> ara.t.howard / noaa.gov wrote:
>> On Thu, 19 Jan 2006, John Maclean wrote:
>>
>>> Chaps,
>>>
>>> Ruby seems like a great language and the book's good too. However a 
>>> novice
>>> like me won't be able to appreciate *.rb when there's soooo many 
>>> examples of
>>> "there's more than one way to do it". I learn pretty quickly and 
>>> even faster
>>> when I can understand a concept, test it and see that it works. How 
>>> do you
>>> other novices feel about this?
>>>
>>> This is not a rant/flame/plug my book/some other language is better 
>>> posting ;)
>>
>>

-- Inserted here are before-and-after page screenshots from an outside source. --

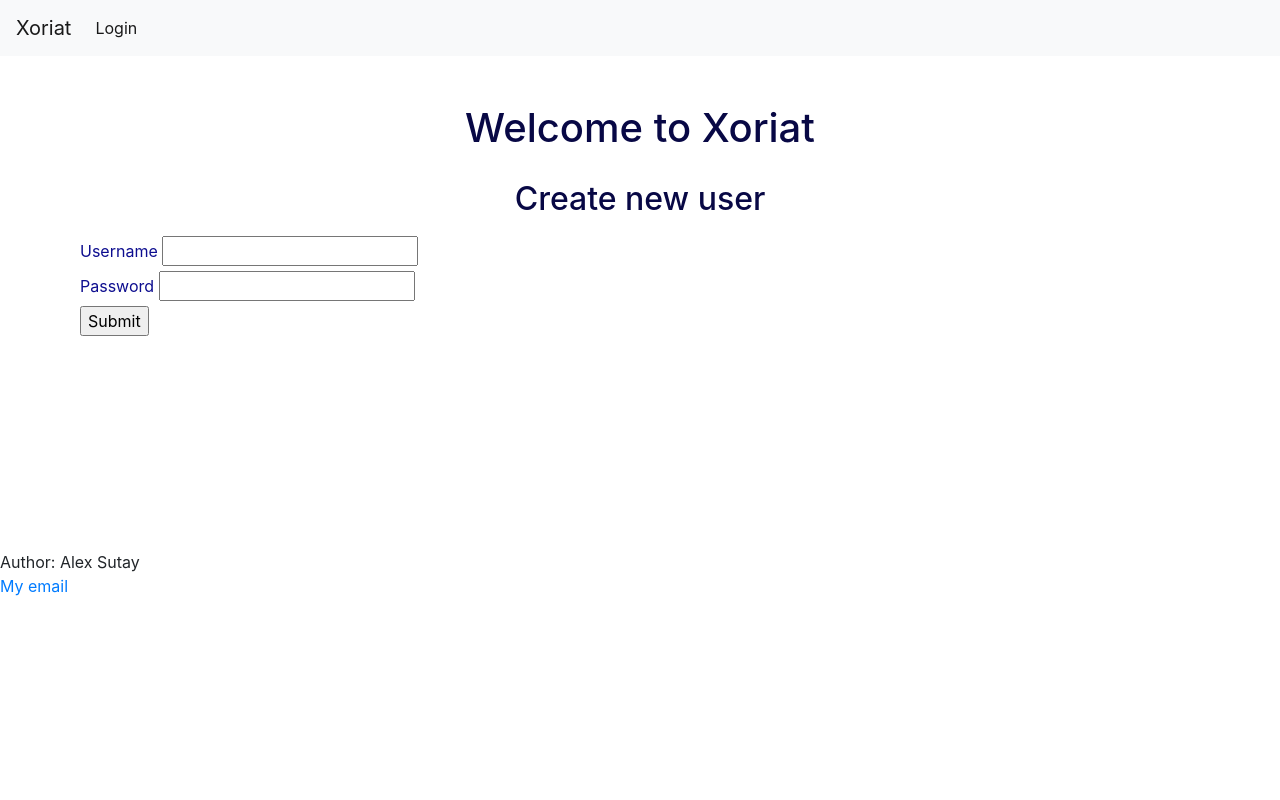
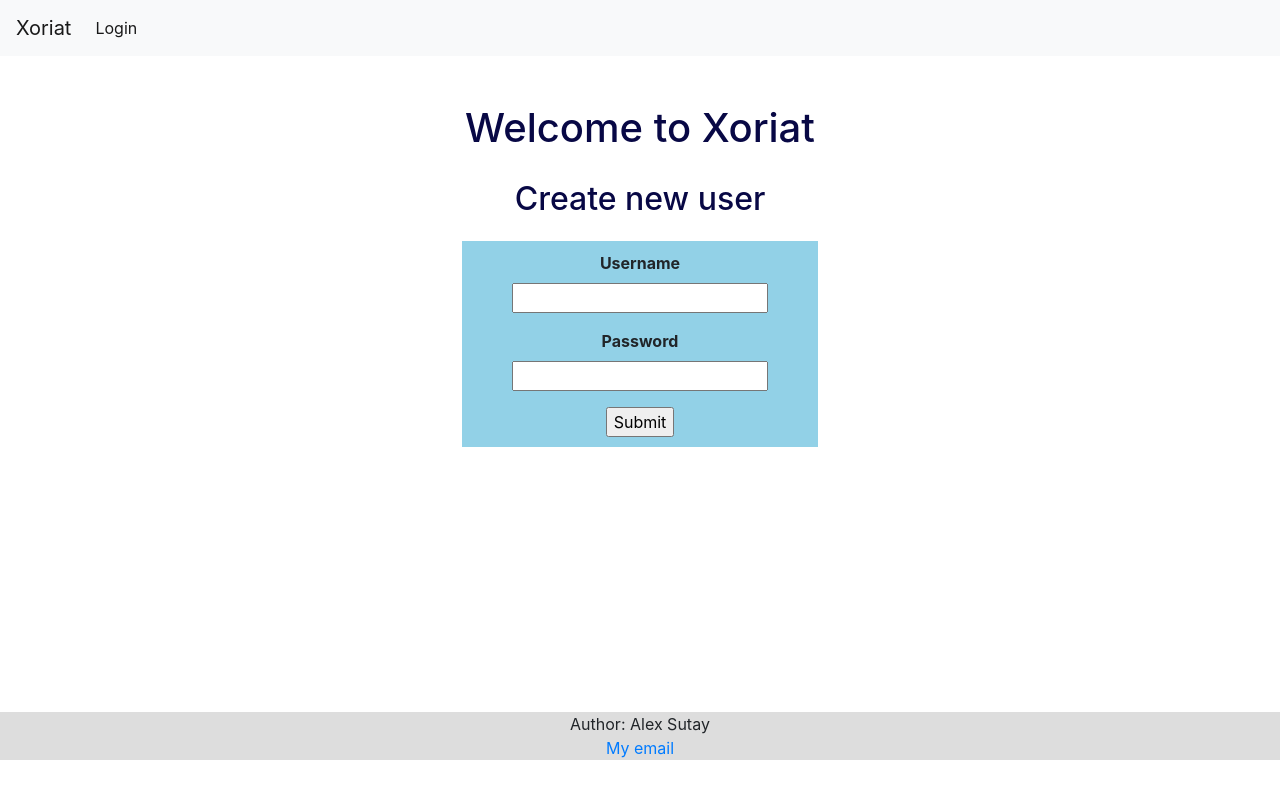
Before and after one commit to alex-sutay/houseInventory, a Python web app: template flask/templates/manageusers.html in a window 1280 px wide. Run offline with Jinja, Linux system fonts and the light colour scheme; the template is opened without the code that fills it, so the values that code supplies are empty, except form fields; form fields are guessed from the names that the template uses; some libraries are stand-ins or nearby versions.

Commit message:
Updated the way forms look

```diff
--- a/flask/app.py
+++ b/flask/app.py
@@ -29,13 +29,13 @@ def groceries():
 @app.route('/all', methods=['GET', 'POST'])
 @ensure_auth_level(2)
 def all_items():
-    res, names = get_table('AllItems')
     form = InsertItemForm()
     if request.method == 'POST':
         if form.validate():
             flash('Item Created')
         else:
             flash('Item creation failed')
+    res, names = get_table('AllItems')
     return render_template('show_table_items.html', table_name='All Items', results=res, columns=names, form=form)
 
 
--- a/flask/static/css/style.css
+++ b/flask/static/css/style.css
@@ -16,18 +16,51 @@
 .container {
 	padding: 10px;
 	padding-bottom: 250px;
+	height: fit-content;
 }
 
-.footer {
-	position: absolute;
+body {
+	height: 100%;
+	width: 100%;
+}
+
+footer {
+	position: sticky;
 	bottom: 0;
 	width: 100%;
-	height:250px;
+	height: fit-content;
+	background-color: var(--brightgray);
+	text-align: center;
 }
+
+.footer-text {
+	margin-bottom: 0;
+}
+
+form {
+	text-align: center;
+	background-color: var(--bluesky);
+	padding-top: 10px;
+	padding-bottom: 10px;
+	padding-left: 50px;
+	padding-right: 50px;
+	margin-top: 5px;
+	margin-bottom: 15px;
+	margin-left: auto;
+	margin-right: auto;
+	display: inline-block;
+}
+
+
+div.form-wrapper {
+	display: block;
+	text-align: center;
+}
+
 
 .message {
 	padding: 20px;
-	background-color: var(--medpastelblue);
+	background-color: var(--pastelblue);
 	color: white;
 	margin-bottom: 15px;
 	text-align: center;
--- a/flask/templates/_render_field.html
+++ b/flask/templates/_render_field.html
@@ -1,5 +1,6 @@
 {% macro render_field(field) %}
-	<dt>{{ field.label }}
+	<dl>
+		<dt>{{ field.label }}</dt>
 		<dd>{{ field(**kwargs)|safe }}
 		{% if field.errors %}
 			<ul class=errors>
@@ -9,4 +10,5 @@
 			</ul>
 		{% endif %}
 		</dd>
+	</dl>
 {% endmacro %}
--- a/flask/templates/base.html
+++ b/flask/templates/base.html
@@ -70,10 +70,10 @@
 			{% block content %} {% endblock %}
 		</div>
 
-		<div class="footer">
-			<p>Author: Alex Sutay<br>
+		<footer>
+			<p class="footer-text">Author: Alex Sutay<br>
 			<a href="mailto:ligma@csh.rit.edu">My email</a><br></p>
-		</div>
+		</footer>
 
 		<!-- Optional JavaScript -->
 		<!-- jQuery first, then Popper.js, then Bootstrap JS -->
--- a/flask/templates/manageusers.html
+++ b/flask/templates/manageusers.html
@@ -1,4 +1,5 @@
 {% extends 'base.html' %}
+{% from "_render_field.html" import render_field %}
 
 
 {% block content %}
@@ -9,15 +10,8 @@
 
 		<form method="POST" action="{{ url_for('manage_users_post') }}">
 
-			<fieldset class="form-field">
-				{{ form.username.label }}
-				{{ form.username(size=20) }}
-			</fieldset>
-
-			<fieldset class="form-field">
-				{{ form.password.label }}
-				{{ form.password }}
-			</fieldset>
+			{{ render_field(form.username) }}
+			{{ render_field(form.password) }}
 
 			{{ form.submit }}
 
--- a/flask/templates/show_table.html
+++ b/flask/templates/show_table.html
@@ -16,6 +16,7 @@
 				{% for data in row %}
 				<td>{{ data }}</td>
 				{% endfor %}
+				<td>
 			</tr>
 			{% endfor %}
 		</tbody>
```
Lines whose indentation alone changed are shown as unchanged.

>> think of it as learning to drive a short throw six-speed transmission 
>> - harder
>> at first - so much faster once you've got it. ;-)
>>
>> -a
>
> Probably true.
>
> But I am finding I can't really do much writing of the code, or 
> driving of the car until I'm upwards of pages 120.  Contrast this with 
> the first Perl Book I had from O'Reilly and it's a bit frustrating.  
> Sorry about the perl analogy but it's my best and most recently used 
> language.
>
Which book was that? The only Perl book I've read is "Programming Perl," 
which is much like "Programming Ruby." It is meant to be the EVERYTHING 
book, which gives you probably way more information that you ever needed 
(the Perl book explained how strings are stored - good to know, but not 
something you need to know right away.) It's not meant to be quick dive 
into the language.
So, I don't feel the Pickaxe book is good for just learning the 
language, especially if you don't have a solid programming/comp sci 
background already. You'll probably need to do some tutorials, etc. 
However, it is really good if you want to know how to do a particular thing.

Just my thoughts...

-Justin